Tuesday, June 20, 2006

There Be Cobras in Georgia ...........

As a kid growing up, I would spend summers with my Grandparents. As I have written before my Grandparents lived in rural Georgia(the country), and this fact allowed my cousins and I to roam and explore the surrounding fields, lakes, creeks, rivers, and woods. Leaving my Grandparents house after breakfast we would get gone until supper time (that’s a southern lunch), eat supper, once again leave the house , and would not have to be back until dinner. Last week I saw a blast from the past- something I haven’t seen in over 25 years. Something that as a kid I saw quite frequently during those summers while playing in the fields and woods with my cousins.

The picture you see above is of a Hognosed snake- the old folks called it by one of it’s other common names-spreading adder. It’s official name is Heterdon platirhinos, the Eastern Hognosed Snake. Hognosed snakes were very common in Georgia when I was growing up, and still are when and where the habitat is suitable. It’s upturned nose, resembling a hog snout is how it came by it’s unflattering name..

The Hognose snake has some very unique qualities- qualities that would scare the hell out of a bunch of boys that watched Wild Kingdom religiously and knew about Cobra’s. The Hognosed snake when threatened will put on an impressive display of hissing, spreading their neck like a cobra, and even striking with their mouth closed. If one continues to bother it, they will roll over on their back and play dead. Despite their bold act, they never intentionally bite humans. We personally did not get to see one play dead the first time we encountered a hognosed snake, but then again, after surprising it and causing it to spread it’s neck like a Cobra- we didn’t stick around to see the rest of the show.
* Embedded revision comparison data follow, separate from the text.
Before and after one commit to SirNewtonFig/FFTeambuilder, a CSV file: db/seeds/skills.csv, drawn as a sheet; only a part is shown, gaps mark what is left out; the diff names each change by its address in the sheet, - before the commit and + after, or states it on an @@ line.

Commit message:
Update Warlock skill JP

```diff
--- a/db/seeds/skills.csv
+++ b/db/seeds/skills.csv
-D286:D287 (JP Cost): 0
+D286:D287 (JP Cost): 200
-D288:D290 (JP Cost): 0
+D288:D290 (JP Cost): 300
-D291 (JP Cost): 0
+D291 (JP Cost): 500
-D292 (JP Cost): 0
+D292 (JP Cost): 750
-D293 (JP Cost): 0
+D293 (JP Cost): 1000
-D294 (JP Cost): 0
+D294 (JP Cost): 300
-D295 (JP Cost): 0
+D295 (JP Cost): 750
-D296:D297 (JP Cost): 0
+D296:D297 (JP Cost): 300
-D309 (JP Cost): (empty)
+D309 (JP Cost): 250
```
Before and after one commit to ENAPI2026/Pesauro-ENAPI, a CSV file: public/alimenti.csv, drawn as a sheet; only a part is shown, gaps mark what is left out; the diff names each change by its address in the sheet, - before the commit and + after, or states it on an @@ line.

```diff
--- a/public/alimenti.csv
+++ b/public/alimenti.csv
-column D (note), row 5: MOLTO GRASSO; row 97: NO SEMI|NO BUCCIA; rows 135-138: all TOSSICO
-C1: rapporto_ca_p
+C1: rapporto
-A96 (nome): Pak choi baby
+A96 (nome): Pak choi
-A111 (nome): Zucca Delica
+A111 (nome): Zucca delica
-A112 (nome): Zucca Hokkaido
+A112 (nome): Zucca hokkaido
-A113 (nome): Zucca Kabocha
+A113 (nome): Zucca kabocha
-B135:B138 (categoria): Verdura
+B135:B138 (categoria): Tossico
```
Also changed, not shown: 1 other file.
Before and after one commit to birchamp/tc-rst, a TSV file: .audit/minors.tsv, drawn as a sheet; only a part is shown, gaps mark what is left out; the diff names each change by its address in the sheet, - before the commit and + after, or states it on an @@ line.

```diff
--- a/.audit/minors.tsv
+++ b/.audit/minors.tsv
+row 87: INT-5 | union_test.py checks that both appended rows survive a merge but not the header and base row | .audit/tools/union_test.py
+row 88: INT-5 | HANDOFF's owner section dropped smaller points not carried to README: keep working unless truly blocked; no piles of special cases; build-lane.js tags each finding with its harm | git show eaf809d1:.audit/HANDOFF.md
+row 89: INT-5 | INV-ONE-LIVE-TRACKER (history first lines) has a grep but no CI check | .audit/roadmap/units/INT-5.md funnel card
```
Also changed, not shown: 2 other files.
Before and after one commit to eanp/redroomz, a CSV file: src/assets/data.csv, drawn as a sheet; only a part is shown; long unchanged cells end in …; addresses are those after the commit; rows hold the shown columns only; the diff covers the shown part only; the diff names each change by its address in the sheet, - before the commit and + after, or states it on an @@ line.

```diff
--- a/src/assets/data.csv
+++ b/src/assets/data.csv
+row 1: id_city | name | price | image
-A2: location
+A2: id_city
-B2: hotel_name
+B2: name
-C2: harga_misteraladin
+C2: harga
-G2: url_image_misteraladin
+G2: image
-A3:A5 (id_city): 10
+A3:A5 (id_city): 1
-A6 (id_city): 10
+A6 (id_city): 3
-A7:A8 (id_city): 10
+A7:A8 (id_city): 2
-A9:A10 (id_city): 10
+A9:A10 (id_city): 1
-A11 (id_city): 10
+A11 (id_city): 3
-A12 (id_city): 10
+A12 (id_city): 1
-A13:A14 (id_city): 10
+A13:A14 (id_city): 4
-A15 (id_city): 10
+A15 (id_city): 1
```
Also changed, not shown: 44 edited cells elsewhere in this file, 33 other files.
Imagine six little black boys playing in the woods, overall- clad, barefoot, pretending we were great explorers and hunters, running across a hognosed snake lying in the shade chillin’. My cousin Tim was the first to see the snake and shouted the agreed upon warning if anyone of us were to see a snake- “SNAKE!!!” We all stopped in our tracks and started looking for the snake he claimed to be seeing- My cousin Tim had a history of seeing snakes that turned out to be sticks, bundles of straw, old cans- hell, everything was a potential snake to him. This time Tim had spotted the real deal, it would be our first encounter with the Eastern Hognosed snake.

Within 30 seconds everyone of us had some sort of stick in our hands- my cousin Steve was always the smallest and I swear he had what looked like a freakin’ tree trunk in his hands. My cousin Gerald had a tree limb with the leaves still attached, I still wonder where he got it from, and I myself, had found a nice stick about a inch in diameter that got bigger towards it’s end, which made it look like a little club, lying conveniently right off the path we had been walking along. The rest of my cousins had what amounted to switches, but we felt we were sufficiently armed and eased closer to classify what kind of snake we had stumbled upon. The enterprise came apart when my cousin Gerald nudged the snake with his leafy tree limb. What happened next still cracks me up to this day- Mr. Hognosed snake Flatten it’s neck and started hissing.

I think all six of us broke the world record 100 yard dash, twice. The first 100 was broken with sticks in our hands, the second sans sticks.
We still laugh about that day during Family Reunions. After doing our individual Jessie Owens imitations, we showed up at the house out of breath describing what had happened to our Grandfather, he accompanied us back to the spot we had seen the snake- sure enough it was still stretched out in the shade- probably all laughed out about scaring the hell out of six little black boys.

My Grandfather gave us one of his many lessons- “do not ever kill this kind of snake”, he told us," it eats mice and such and is harmless." He also showed us how the Hog nosed snake plays dead after the hissing act doesn’t work- it rolls over on it’s back an plays dead. Yeah, it’s comical because if you roll it back over onto it's stomach it will roll back over onto it's back, no matter how many times you do it- so much for being dead.

Running across a Hognosed snake last week brought back fond memories- So folks, if you happen to run across a snake with a snout like a hog, flattens it’s neck and hisses- remember. There are no Cobras in Georgia-


Sunday, June 04, 2006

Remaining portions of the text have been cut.